Exercise directions – Find the lines below that contain the string "return". Copy each one.

Version difference data:

──────

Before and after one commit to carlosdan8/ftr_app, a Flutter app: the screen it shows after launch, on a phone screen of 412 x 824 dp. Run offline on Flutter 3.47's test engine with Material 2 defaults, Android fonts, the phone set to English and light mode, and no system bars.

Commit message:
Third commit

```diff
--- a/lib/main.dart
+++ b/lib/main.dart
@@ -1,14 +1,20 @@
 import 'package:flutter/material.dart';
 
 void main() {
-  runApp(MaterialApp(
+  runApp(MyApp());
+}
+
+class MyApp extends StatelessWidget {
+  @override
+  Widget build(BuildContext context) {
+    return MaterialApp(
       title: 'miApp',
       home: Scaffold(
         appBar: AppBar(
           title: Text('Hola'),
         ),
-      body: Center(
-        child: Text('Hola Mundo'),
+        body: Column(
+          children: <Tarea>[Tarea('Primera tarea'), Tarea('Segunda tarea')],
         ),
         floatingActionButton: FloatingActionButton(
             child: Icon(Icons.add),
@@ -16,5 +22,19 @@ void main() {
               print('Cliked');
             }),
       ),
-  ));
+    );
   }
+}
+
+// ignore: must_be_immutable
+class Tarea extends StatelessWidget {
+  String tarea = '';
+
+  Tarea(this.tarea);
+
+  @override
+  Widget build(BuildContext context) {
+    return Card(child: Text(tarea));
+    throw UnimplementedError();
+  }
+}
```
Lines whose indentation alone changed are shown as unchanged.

──────

Solution to the exercise –
+    return MaterialApp(
+    return Card(child: Text(tarea));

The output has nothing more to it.